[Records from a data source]

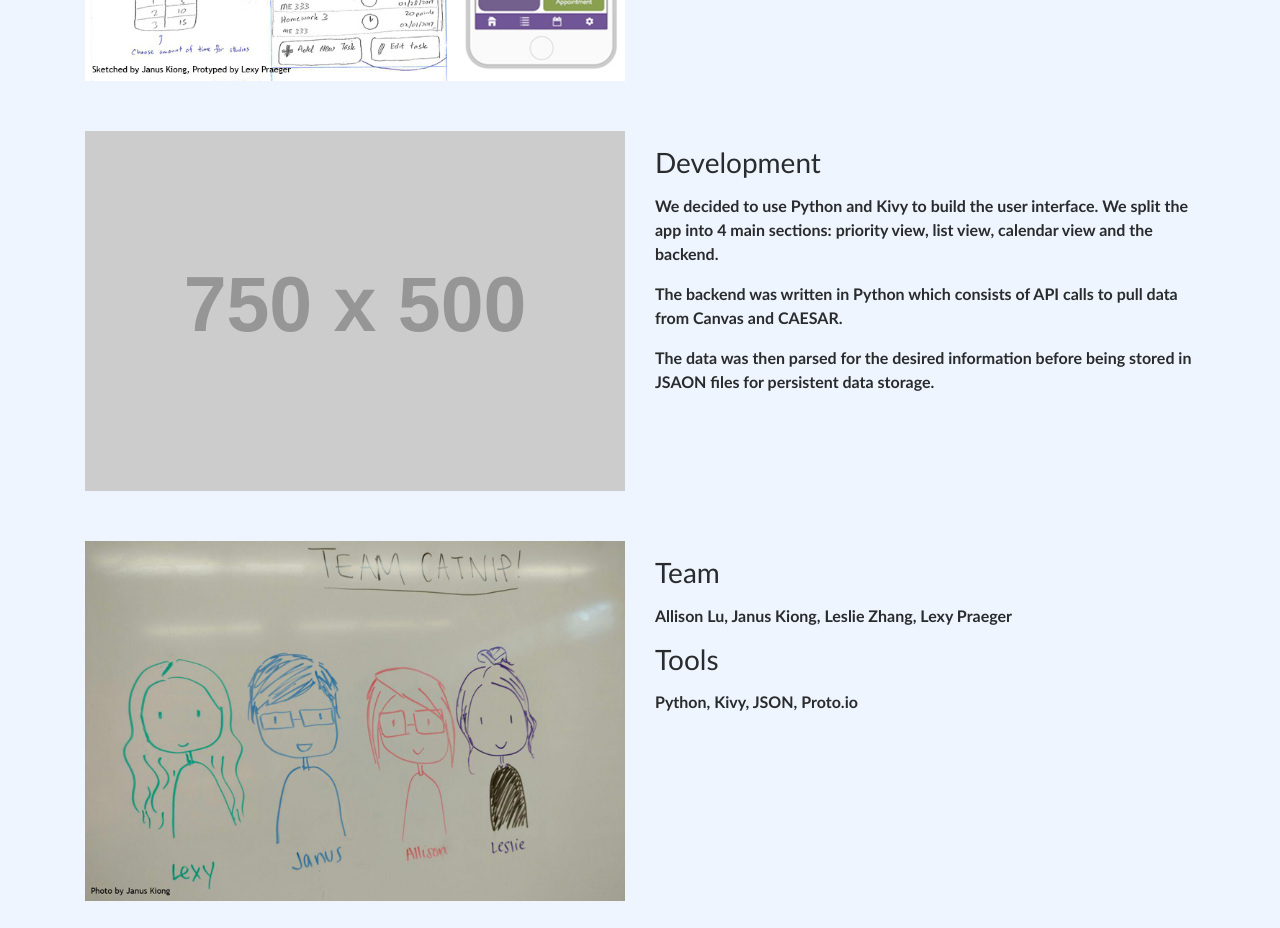
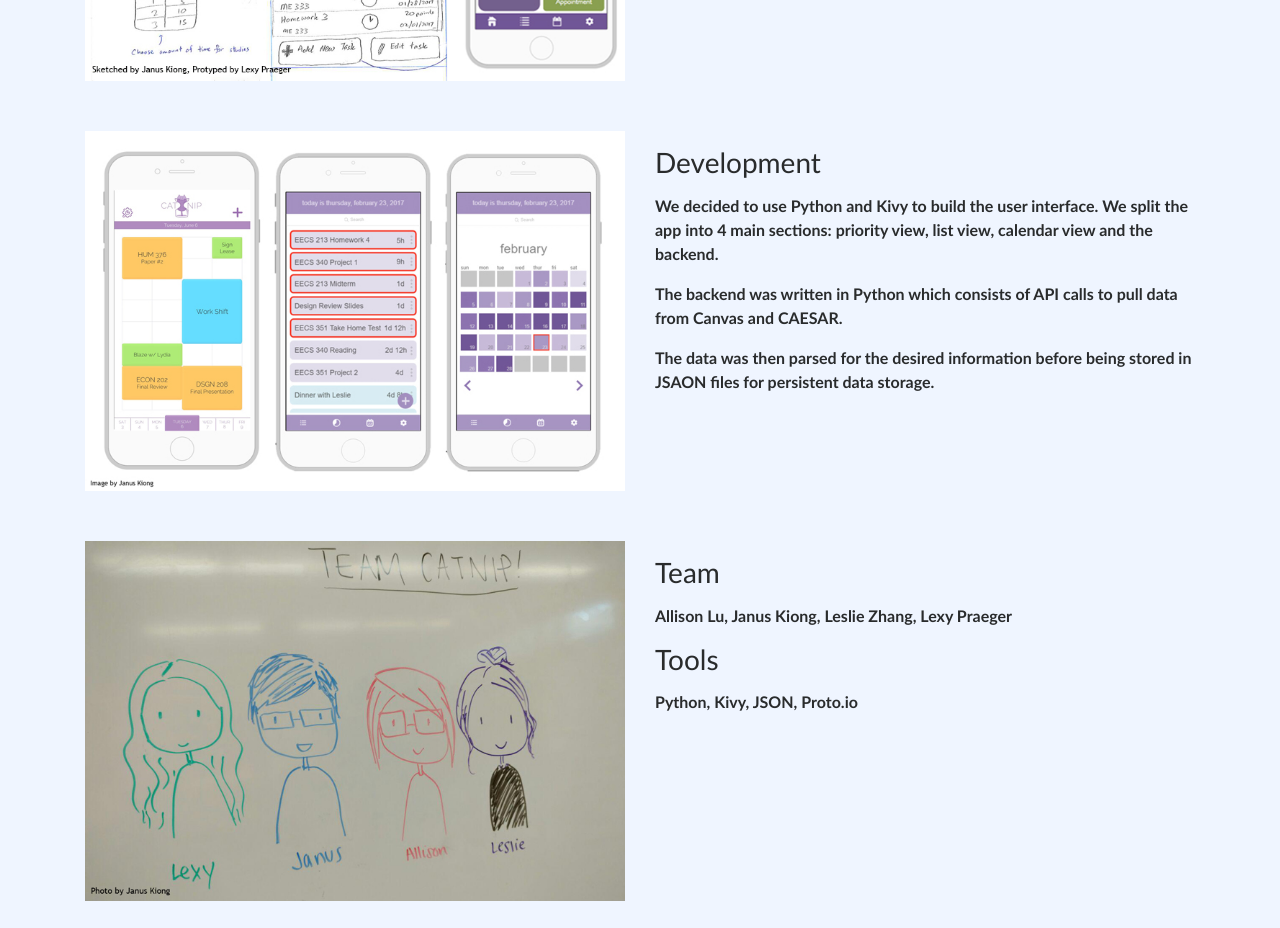
Before and after one commit to JnusK/JnusK.github.io, a website: page projects/catnip.html in a window 1280 px wide. Shown: the part 1320-2248 px from the top of the page. Drawn offline with Linux system fonts and the light colour scheme; placeholder pictures from the web are drawn by us.

Commit message:
Add photo

```diff
--- a/projects/catnip.html
+++ b/projects/catnip.html
@@ -105,7 +105,7 @@
 		<div class="row">
 
             <div class="col-md-6">
-                <img class="img-fluid" src="http://placehold.it/750x500" alt="">
+                <img class="img-fluid" src="img/catnip-layouts.jpg" alt="">
             </div>
 			<div class="col-md-6">
 				<h3 class="my-3">Development</h3>
```
Also changed, not shown: projects/img/catnip-layouts.jpg (added).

**TASK TO COMPLETE:**
All the lines above need to be repeated exactly, with no pictures carried over.

**ANSWER FOR THIS EXERCISE:**
Before and after one commit to JnusK/JnusK.github.io, a website: page projects/catnip.html in a window 1280 px wide. Shown: the part 1320-2248 px from the top of the page. Drawn offline with Linux system fonts and the light colour scheme; placeholder pictures from the web are drawn by us.

Commit message:
Add photo

```diff
--- a/projects/catnip.html
+++ b/projects/catnip.html
@@ -105,7 +105,7 @@
 		<div class="row">
 
             <div class="col-md-6">
-                <img class="img-fluid" src="http://placehold.it/750x500" alt="">
+                <img class="img-fluid" src="img/catnip-layouts.jpg" alt="">
             </div>
 			<div class="col-md-6">
 				<h3 class="my-3">Development</h3>
```
Also changed, not shown: projects/img/catnip-layouts.jpg (added).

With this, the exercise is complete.